With the legalization of same-sex marriages in Connecticut, it seemed only a matter of time before courts would have to address issues around same-sex divorces. To be sure, same-sex divorces are making national headlines as gay and lesbian couples seek to formally end their marriage relationships.
Part of the challenge is that not all states recognize same-sex marriages, therefore not all states are equipped to deal with the challenge of same-sex divorces. Generally speaking, the right to obtain a divorce in any state depends on two factors. First, the parties must have a legal relationship that is recognized by that state. Second, the married persons must meet the state’s residency requirements.
Once more, a small percentage of U.S. states recognize same-sex marriages. That means same-sex couples who seek to obtain a legal divorce in states that don’t allow same-sex marriages will meet with courts that aren’t prepared to handle the case.
Consider this example.
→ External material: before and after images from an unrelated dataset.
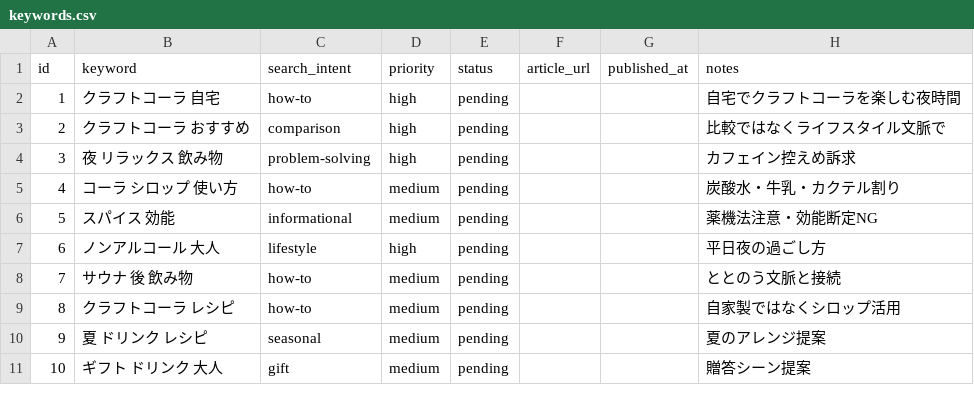
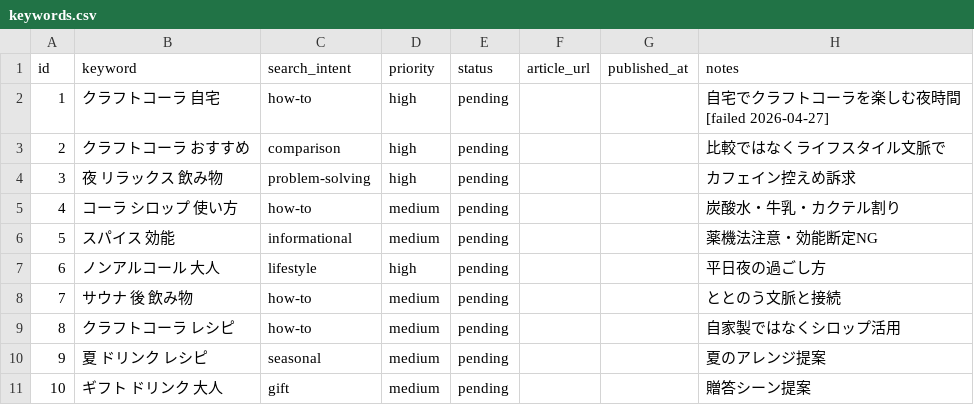
Before and after one commit to nm4th/totocola-seo-blog, a CSV file: data/keywords.csv, drawn as a sheet.

```diff
--- a/data/keywords.csv
+++ b/data/keywords.csv
@@ -1,3 +1,3 @@
 id,keyword,search_intent,priority,status,article_url,published_at,notes
-1,クラフトコーラ 自宅,how-to,high,pending,,,自宅でクラフトコーラを楽しむ夜時間
+1,クラフトコーラ 自宅,how-to,high,pending,,,自宅でクラフトコーラを楽しむ夜時間 [failed 2026-04-27]
 2,クラフトコーラ おすすめ,comparison,high,pending,,,比較ではなくライフスタイル文脈で
```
If both members in the same-sex marriage lived in Connecticut at the time of their union, but move to another state that fails to accept same-sex marriages, that couple can’t legally divorce in the new states because they aren’t legally married there. And that’s not the only challenge. The same-sex couple who moved to the new state no longer qualifies for Connecticut residency and therefore is not eligible to obtain a divorce there.
What about states that do recognize same-sex marriages? What are the legal parameters for getting divorced? Let’s use Connecticut again as our example. A same-sex couple that gets married in Connecticut can obtain a divorce there as long as one of the parties still resides in Connecticut at the time of the divorce action. Same-sex couples who make a transitory visit to Connecticut for the purposes of becoming married will not thereby confer divorce jurisdiction on the Connecticut courts.
While obtaining same-sex divorce in Connecticut is “conventional” in all respects – including the jurisdictional requirements, grounds, division of property, child custody, alimony, and so on-gay and lesbian couples considering contracting a same-sex marriage in Connecticut should prepare for the possibility that they may relocate outside the state during their marriage and be left with no practical means of ending it if the need arises.